* WORK INSTRUCTIONS
Where in the entries below does "import" appear? Copy every line that has it.

*** Begin section ***

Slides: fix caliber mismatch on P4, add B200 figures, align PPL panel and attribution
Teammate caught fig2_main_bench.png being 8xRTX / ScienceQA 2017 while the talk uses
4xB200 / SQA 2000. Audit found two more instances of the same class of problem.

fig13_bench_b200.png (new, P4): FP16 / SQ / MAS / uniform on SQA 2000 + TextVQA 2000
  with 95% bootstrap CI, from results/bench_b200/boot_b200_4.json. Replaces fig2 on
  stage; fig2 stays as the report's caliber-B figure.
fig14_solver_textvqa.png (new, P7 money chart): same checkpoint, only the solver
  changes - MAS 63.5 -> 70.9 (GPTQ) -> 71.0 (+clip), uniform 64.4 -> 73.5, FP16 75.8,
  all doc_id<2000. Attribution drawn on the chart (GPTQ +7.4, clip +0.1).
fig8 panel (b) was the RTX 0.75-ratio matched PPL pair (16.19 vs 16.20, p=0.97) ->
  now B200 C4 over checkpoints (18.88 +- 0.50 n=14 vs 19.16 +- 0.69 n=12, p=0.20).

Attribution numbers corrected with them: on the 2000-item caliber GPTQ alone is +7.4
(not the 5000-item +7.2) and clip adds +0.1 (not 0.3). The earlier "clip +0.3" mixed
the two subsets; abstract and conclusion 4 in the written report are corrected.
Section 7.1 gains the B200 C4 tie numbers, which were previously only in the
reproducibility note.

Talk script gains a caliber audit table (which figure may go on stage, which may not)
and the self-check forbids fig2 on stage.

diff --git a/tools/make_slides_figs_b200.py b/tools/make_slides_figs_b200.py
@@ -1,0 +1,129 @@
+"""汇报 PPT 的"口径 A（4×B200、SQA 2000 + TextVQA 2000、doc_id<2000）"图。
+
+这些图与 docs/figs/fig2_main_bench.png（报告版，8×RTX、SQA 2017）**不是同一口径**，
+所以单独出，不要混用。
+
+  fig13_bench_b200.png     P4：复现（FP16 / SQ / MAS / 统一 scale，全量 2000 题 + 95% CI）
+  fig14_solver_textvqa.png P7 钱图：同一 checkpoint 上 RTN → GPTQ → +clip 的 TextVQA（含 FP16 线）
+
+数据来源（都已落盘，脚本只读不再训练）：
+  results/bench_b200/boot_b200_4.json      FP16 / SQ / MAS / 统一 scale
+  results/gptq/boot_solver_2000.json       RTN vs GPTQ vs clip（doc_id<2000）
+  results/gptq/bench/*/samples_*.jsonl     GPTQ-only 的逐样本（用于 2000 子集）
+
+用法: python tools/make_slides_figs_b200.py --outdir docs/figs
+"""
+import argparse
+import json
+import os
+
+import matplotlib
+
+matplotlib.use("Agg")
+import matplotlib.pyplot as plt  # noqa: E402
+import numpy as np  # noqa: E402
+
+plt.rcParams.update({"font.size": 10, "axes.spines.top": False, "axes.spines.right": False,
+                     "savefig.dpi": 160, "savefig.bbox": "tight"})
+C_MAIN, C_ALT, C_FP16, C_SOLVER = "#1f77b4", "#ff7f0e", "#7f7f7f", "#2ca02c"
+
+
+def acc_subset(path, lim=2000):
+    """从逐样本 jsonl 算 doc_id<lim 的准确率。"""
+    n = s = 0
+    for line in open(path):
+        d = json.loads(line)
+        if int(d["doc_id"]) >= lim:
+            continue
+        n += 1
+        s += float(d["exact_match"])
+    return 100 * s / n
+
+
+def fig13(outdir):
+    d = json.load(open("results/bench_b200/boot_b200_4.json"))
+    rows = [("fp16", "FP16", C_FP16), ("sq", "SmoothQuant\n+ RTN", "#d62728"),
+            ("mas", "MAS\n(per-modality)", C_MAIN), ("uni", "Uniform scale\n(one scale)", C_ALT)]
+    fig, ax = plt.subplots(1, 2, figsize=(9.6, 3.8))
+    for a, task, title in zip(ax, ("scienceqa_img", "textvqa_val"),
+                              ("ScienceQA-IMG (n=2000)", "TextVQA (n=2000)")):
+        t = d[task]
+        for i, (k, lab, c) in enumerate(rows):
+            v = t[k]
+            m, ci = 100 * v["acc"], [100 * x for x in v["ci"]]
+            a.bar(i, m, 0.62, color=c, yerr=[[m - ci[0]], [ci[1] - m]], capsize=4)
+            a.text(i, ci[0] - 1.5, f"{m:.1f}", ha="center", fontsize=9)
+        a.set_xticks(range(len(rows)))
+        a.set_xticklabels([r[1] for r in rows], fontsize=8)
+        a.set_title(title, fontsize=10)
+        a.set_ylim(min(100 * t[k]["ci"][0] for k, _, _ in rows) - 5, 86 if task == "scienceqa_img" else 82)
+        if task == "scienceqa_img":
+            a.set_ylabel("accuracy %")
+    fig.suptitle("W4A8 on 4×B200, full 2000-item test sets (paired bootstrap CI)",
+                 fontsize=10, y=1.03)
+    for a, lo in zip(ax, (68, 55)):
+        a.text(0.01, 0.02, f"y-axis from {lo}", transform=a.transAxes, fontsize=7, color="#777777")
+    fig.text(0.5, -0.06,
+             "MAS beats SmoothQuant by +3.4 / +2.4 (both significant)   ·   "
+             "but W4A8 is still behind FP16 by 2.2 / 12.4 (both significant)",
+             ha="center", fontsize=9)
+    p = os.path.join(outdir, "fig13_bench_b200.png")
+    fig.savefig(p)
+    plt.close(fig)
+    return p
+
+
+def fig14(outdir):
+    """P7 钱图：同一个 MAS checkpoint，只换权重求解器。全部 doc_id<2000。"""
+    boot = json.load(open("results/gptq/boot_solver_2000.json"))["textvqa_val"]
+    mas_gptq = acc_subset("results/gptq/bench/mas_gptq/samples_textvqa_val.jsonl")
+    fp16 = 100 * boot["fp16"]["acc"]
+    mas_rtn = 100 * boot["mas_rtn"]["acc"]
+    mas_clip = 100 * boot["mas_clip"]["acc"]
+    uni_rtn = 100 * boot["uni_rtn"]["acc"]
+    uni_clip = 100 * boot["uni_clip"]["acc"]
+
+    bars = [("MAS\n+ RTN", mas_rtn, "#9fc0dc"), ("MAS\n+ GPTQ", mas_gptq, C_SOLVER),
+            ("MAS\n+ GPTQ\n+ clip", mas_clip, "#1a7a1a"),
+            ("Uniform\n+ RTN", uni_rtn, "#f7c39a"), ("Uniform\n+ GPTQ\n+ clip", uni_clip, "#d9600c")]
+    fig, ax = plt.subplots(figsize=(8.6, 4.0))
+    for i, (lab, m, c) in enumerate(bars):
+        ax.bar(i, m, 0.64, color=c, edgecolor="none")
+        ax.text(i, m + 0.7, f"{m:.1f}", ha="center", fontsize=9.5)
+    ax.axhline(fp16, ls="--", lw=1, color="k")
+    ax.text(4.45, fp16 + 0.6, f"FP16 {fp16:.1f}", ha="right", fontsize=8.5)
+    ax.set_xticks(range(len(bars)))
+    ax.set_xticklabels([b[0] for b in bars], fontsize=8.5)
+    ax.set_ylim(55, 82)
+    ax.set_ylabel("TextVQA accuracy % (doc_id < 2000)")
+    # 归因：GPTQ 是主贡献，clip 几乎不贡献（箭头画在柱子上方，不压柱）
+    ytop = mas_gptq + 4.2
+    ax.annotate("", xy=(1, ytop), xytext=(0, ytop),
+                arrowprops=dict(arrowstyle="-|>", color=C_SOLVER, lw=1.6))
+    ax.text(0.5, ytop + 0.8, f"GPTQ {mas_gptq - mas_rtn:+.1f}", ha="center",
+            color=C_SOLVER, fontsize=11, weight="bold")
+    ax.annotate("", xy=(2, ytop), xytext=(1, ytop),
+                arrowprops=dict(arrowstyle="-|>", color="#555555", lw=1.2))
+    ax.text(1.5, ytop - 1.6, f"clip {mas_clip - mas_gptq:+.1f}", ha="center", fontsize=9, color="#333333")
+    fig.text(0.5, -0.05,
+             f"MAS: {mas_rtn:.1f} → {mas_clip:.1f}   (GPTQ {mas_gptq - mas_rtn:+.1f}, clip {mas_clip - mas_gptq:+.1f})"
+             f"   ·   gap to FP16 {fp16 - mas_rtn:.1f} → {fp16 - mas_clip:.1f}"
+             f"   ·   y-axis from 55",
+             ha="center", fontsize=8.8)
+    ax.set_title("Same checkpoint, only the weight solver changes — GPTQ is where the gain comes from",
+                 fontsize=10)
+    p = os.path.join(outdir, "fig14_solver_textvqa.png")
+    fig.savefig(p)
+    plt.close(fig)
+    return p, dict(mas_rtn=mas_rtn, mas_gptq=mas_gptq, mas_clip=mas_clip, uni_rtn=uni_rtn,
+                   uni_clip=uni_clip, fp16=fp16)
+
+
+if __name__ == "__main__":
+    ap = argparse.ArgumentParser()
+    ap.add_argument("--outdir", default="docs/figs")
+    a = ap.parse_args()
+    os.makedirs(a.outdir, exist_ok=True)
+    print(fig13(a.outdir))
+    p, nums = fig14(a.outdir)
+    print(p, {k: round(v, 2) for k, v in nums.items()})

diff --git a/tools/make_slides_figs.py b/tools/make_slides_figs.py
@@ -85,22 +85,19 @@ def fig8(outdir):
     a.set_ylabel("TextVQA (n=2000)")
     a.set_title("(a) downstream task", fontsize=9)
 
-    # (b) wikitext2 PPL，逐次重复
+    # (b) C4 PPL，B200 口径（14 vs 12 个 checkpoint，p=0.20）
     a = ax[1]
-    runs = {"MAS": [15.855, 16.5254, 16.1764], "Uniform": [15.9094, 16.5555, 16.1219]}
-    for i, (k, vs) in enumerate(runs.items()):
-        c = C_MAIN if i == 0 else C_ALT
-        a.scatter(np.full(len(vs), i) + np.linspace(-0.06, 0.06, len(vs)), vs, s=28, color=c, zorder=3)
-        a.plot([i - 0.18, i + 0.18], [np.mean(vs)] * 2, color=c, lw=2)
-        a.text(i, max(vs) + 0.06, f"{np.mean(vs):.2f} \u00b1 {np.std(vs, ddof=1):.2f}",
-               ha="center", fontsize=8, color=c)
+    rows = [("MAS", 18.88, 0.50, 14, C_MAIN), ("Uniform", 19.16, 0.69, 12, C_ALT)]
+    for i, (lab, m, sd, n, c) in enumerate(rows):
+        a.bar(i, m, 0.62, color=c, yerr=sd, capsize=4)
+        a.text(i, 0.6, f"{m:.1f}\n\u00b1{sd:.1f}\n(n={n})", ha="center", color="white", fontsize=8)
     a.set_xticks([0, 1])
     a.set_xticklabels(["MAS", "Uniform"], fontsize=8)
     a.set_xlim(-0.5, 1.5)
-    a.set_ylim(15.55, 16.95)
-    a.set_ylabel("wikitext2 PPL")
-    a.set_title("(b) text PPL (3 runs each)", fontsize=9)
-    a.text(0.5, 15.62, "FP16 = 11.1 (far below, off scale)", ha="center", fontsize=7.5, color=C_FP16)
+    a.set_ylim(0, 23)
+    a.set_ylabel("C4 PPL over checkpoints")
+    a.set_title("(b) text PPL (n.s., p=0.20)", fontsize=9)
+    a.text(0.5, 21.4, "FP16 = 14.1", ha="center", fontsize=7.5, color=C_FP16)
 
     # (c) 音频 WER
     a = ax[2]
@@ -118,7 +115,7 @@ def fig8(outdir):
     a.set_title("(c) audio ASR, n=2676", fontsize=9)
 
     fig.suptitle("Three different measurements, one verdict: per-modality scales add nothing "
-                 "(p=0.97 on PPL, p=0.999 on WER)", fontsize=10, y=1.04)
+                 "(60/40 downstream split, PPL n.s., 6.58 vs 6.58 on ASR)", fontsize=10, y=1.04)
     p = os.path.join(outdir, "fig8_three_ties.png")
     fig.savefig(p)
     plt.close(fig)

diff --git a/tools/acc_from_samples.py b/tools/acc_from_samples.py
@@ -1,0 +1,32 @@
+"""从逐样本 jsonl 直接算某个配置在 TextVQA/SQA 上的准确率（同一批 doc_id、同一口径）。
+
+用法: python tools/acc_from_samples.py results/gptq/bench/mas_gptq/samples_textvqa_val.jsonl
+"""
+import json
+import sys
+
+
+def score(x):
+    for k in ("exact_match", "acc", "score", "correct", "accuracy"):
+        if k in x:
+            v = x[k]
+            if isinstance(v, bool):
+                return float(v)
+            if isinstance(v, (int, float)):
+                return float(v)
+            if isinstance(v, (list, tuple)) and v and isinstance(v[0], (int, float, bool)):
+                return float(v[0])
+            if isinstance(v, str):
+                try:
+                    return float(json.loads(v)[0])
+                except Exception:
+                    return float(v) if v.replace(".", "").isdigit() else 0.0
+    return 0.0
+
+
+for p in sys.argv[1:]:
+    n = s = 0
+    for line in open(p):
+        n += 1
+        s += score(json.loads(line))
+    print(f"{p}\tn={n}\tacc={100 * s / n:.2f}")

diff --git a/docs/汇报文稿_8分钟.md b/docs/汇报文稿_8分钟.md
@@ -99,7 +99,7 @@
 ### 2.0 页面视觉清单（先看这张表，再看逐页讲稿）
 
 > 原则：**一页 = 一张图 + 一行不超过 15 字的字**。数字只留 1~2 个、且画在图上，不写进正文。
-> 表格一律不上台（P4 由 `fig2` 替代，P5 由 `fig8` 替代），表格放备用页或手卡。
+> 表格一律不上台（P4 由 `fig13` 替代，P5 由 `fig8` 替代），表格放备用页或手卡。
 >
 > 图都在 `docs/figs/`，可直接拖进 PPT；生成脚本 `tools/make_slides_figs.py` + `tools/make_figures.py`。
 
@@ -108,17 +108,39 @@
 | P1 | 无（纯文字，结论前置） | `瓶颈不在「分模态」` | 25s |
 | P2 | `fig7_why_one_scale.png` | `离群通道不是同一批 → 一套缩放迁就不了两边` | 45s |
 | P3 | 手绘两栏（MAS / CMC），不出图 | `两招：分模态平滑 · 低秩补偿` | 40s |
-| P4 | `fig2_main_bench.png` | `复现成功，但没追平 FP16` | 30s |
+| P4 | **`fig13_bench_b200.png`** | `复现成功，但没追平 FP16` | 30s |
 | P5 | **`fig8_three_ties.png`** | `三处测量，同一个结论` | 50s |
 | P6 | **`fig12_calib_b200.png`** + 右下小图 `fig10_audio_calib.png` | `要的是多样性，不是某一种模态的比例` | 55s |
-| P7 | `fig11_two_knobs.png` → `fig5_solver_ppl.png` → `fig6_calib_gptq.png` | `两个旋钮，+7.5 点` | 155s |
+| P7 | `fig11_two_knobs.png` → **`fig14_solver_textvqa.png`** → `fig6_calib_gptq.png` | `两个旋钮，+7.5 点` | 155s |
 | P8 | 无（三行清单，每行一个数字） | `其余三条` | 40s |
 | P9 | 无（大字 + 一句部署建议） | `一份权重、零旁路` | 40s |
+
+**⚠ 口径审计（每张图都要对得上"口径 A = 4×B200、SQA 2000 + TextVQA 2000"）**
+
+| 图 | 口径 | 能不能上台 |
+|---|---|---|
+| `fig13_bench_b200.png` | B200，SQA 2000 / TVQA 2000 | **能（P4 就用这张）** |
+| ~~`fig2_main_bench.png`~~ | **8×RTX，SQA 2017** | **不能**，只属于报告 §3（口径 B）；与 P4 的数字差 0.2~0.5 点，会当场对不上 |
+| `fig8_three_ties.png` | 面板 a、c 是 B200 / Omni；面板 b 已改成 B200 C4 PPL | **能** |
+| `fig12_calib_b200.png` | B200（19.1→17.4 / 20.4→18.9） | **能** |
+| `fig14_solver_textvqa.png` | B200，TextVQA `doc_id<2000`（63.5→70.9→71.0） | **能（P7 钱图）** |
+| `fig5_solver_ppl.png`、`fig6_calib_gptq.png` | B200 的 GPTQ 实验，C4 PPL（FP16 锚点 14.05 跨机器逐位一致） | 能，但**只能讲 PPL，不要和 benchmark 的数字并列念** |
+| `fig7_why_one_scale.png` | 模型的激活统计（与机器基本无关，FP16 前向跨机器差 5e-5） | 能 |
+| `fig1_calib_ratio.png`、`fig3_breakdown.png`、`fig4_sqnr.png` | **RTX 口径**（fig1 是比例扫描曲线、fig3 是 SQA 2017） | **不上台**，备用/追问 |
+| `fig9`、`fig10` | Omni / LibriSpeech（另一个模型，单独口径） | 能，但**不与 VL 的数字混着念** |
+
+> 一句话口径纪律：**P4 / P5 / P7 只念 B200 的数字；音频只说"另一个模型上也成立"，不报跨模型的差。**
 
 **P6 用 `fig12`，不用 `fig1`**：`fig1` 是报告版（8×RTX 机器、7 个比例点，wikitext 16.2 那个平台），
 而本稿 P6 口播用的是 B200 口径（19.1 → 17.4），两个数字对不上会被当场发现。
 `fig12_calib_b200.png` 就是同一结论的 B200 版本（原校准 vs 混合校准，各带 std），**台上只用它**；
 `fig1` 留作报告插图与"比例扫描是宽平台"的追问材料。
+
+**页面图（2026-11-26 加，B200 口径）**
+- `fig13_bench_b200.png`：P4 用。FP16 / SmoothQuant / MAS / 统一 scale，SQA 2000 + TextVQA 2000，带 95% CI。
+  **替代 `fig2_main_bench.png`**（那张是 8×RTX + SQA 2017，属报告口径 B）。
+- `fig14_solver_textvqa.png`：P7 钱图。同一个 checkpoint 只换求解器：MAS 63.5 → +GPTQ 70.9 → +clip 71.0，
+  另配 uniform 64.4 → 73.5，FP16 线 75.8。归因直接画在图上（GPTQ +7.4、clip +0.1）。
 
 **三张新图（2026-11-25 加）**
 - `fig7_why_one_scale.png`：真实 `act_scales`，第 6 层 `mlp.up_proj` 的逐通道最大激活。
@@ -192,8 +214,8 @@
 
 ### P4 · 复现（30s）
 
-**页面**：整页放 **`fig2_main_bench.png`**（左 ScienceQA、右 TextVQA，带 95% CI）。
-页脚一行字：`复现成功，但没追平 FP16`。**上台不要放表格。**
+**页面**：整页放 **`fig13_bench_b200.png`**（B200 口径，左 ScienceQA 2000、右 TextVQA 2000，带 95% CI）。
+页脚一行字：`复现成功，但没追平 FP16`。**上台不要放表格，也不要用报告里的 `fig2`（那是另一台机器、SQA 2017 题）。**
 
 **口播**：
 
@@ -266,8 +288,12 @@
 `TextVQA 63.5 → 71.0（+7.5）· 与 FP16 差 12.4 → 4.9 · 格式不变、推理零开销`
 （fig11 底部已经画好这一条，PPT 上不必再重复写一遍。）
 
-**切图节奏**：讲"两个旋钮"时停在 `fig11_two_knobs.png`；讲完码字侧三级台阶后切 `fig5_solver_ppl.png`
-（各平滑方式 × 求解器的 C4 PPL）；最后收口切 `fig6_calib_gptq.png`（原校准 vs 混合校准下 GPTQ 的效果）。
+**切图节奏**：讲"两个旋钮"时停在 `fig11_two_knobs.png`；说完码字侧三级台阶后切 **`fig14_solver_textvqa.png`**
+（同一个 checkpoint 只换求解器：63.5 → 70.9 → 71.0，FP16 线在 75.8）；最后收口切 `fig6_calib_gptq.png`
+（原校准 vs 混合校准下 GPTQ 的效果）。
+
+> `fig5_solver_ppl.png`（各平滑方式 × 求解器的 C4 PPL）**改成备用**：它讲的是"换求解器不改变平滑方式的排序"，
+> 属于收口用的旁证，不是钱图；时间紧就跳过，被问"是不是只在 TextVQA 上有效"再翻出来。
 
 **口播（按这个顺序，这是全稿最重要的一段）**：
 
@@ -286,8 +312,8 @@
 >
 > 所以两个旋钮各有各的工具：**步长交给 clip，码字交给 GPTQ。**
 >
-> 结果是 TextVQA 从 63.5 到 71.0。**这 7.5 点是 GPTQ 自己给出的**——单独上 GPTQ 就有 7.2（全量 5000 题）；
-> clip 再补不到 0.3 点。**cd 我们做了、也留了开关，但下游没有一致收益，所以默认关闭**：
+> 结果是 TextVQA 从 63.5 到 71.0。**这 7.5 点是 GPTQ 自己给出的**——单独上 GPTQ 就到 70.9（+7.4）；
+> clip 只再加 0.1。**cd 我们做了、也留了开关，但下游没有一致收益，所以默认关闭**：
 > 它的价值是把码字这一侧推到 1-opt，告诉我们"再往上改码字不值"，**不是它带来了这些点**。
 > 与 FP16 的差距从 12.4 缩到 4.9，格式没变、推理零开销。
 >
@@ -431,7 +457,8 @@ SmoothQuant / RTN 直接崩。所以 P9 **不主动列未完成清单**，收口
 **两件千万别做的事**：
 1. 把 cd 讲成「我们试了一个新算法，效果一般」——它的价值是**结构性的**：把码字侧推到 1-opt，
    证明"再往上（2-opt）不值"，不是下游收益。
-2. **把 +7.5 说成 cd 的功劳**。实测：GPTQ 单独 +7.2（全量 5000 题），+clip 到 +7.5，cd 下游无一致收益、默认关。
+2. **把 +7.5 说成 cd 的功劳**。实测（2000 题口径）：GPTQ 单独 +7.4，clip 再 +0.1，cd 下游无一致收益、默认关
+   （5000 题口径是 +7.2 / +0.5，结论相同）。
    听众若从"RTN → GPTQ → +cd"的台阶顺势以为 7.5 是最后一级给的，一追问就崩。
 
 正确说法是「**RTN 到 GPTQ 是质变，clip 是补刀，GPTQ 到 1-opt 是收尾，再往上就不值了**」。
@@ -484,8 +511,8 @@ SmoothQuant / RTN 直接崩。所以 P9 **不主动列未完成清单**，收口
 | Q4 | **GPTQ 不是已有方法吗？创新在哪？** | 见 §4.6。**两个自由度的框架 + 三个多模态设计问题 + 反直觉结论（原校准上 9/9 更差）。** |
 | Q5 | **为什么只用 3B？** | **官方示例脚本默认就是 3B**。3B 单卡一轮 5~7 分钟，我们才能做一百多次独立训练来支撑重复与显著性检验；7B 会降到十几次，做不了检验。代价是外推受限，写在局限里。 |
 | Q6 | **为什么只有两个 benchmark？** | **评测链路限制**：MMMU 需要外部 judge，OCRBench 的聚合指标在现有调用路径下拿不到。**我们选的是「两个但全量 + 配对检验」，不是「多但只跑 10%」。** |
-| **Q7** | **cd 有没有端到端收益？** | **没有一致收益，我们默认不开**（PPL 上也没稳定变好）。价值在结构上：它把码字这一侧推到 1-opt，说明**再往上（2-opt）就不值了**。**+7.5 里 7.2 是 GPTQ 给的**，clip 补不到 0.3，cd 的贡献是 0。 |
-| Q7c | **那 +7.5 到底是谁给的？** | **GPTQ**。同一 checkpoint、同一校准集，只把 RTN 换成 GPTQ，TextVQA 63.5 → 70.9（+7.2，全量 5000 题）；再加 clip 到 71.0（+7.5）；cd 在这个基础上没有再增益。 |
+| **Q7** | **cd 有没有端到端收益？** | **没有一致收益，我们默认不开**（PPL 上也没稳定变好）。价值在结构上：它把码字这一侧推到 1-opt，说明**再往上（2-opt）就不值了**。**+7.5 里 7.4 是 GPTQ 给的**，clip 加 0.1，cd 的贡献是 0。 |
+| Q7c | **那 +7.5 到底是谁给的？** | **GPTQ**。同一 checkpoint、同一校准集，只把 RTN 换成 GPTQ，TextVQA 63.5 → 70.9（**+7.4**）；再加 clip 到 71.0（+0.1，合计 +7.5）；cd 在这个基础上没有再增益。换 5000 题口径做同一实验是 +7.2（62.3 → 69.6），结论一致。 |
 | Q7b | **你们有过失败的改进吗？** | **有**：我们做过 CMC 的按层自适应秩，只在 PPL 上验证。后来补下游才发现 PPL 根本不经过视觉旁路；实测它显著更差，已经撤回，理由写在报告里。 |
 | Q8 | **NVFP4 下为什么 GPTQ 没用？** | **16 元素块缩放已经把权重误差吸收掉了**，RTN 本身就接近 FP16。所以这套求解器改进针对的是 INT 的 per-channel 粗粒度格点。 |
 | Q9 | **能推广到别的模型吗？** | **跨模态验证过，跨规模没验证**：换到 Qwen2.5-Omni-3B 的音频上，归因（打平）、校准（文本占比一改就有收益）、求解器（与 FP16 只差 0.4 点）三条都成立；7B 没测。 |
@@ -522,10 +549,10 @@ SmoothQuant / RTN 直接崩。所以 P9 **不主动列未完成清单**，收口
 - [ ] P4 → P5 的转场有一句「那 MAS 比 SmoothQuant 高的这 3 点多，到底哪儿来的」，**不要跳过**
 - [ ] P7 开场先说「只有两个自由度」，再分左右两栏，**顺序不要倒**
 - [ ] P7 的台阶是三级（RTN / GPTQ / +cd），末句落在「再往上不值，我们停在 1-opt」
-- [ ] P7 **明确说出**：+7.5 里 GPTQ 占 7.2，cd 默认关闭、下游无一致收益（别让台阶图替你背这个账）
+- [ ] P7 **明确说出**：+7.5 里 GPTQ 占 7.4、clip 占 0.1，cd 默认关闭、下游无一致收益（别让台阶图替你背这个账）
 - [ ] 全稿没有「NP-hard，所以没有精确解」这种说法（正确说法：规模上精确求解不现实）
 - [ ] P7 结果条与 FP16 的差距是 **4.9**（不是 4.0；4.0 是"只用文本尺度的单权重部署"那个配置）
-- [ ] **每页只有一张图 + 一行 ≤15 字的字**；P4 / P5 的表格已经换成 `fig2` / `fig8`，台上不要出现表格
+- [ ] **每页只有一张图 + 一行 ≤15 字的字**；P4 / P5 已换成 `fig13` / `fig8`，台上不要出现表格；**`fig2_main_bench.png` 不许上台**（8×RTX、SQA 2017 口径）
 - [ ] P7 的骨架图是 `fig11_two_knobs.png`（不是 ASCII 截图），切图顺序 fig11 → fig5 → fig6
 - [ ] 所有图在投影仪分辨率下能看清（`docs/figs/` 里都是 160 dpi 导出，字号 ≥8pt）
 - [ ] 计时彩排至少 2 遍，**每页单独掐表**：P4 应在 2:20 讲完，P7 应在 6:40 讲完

*** End section ***

* YOUR RESPONSE
+import argparse
+import json
+import os
+import matplotlib
+import matplotlib.pyplot as plt  # noqa: E402
+import numpy as np  # noqa: E402
+import json
+import sys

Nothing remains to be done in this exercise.